| WORK INSTRUCTIONS |
In the listing below, find each line that holds the string "notebook" and copy it.

| PROVIDED RECORDS |
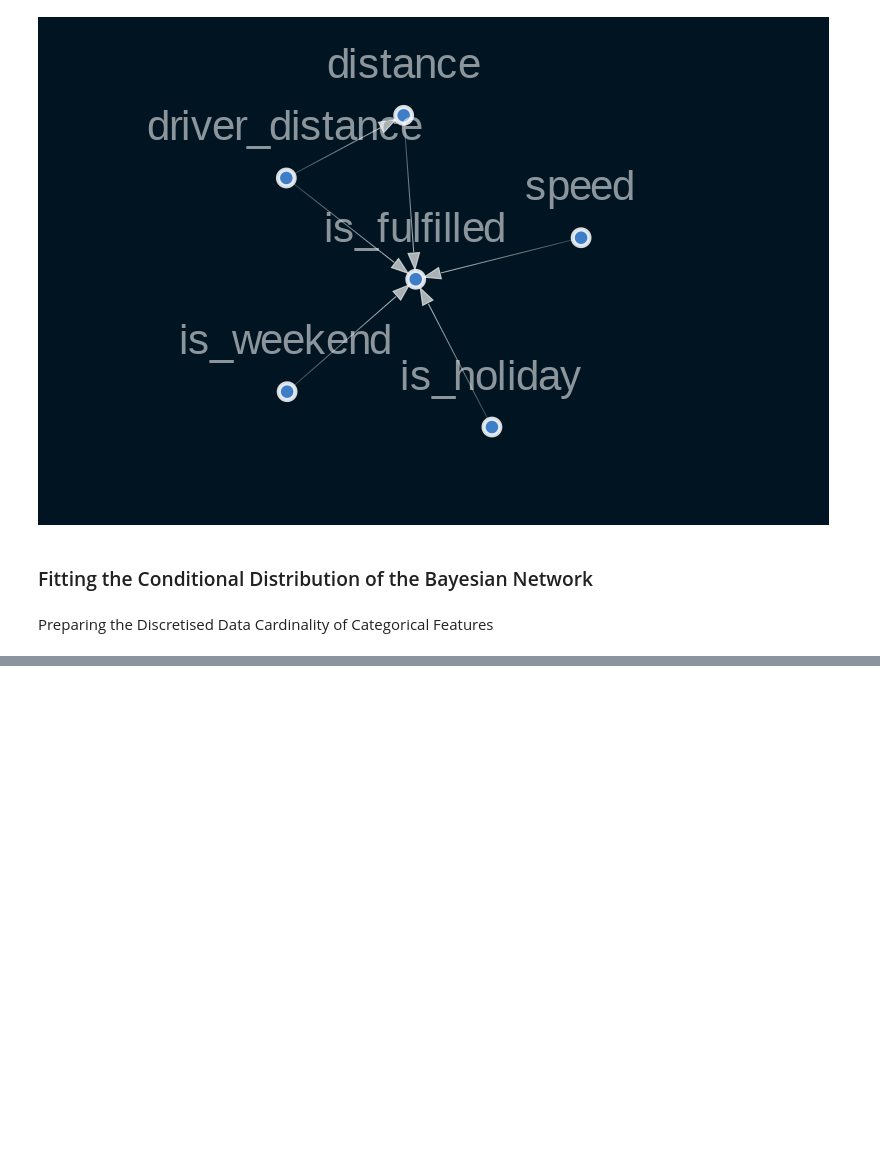
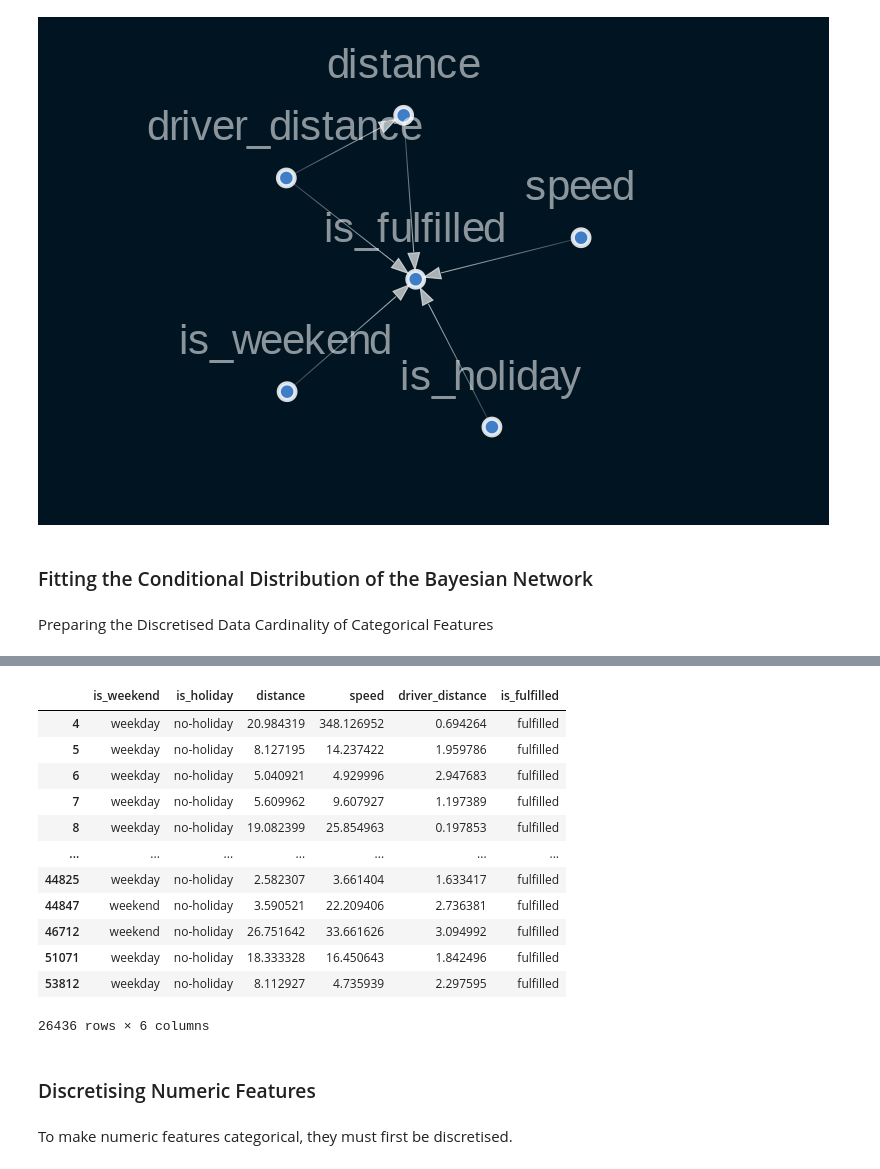
Before and after one commit to yonamg/Causal_Inference_Model, a Jupyter notebook: notebook/Causality.ipynb, the cells around one changed output, grey strips where cells are left out. Cells and saved outputs as stored; diff of their text form; code cells hidden in the pictures; blank space fills up the shorter version.

```diff
--- a/notebook/Causality.ipynb
+++ b/notebook/Causality.ipynb
@@ -353,0 +371,23 @@ Cardinality of Categorical Features
+# %%
+df_c['is_weekend'] = df_c['is_weekend'].apply(lambda x: 'weekday' if x == 0 else "weekend")
+df_c['is_holiday'] = df_c['is_holiday'].apply(lambda x: 'holiday' if x !=0 else "no-holiday")
+df_c['is_fulfilled'] = df_c['is_fulfilled'].apply(lambda x: 'fulfilled' if x !=0 else "unfulfilled")
+df_c
+# %% [output]
+|  | is_weekend | is_holiday | distance | speed | driver_distance | is_fulfilled |
+| 4 | weekday | no-holiday | 20.984319 | 348.126952 | 0.694264 | fulfilled |
+| 5 | weekday | no-holiday | 8.127195 | 14.237422 | 1.959786 | fulfilled |
+| 6 | weekday | no-holiday | 5.040921 | 4.929996 | 2.947683 | fulfilled |
+| 7 | weekday | no-holiday | 5.609962 | 9.607927 | 1.197389 | fulfilled |
+| 8 | weekday | no-holiday | 19.082399 | 25.854963 | 0.197853 | fulfilled |
+| ... | ... | ... | ... | ... | ... | ... |
+| 44825 | weekday | no-holiday | 2.582307 | 3.661404 | 1.633417 | fulfilled |
+| 44847 | weekend | no-holiday | 3.590521 | 22.209406 | 2.736381 | fulfilled |
+| 46712 | weekend | no-holiday | 26.751642 | 33.661626 | 3.094992 | fulfilled |
+| 51071 | weekday | no-holiday | 18.333328 | 16.450643 | 1.842496 | fulfilled |
+| 53812 | weekday | no-holiday | 8.112927 | 4.735939 | 2.297595 | fulfilled |
+26436 rows × 6 columns
+# %% [markdown]
+### Discretising Numeric Features
+# %% [markdown]
+To make numeric features categorical, they must first be discretised.
```
Also changed, not shown: parts of 8 cells of this notebook.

| REPLY |
Before and after one commit to yonamg/Causal_Inference_Model, a Jupyter notebook: notebook/Causality.ipynb, the cells around one changed output, grey strips where cells are left out. Cells and saved outputs as stored; diff of their text form; code cells hidden in the pictures; blank space fills up the shorter version.
--- a/notebook/Causality.ipynb
+++ b/notebook/Causality.ipynb
Also changed, not shown: parts of 8 cells of this notebook.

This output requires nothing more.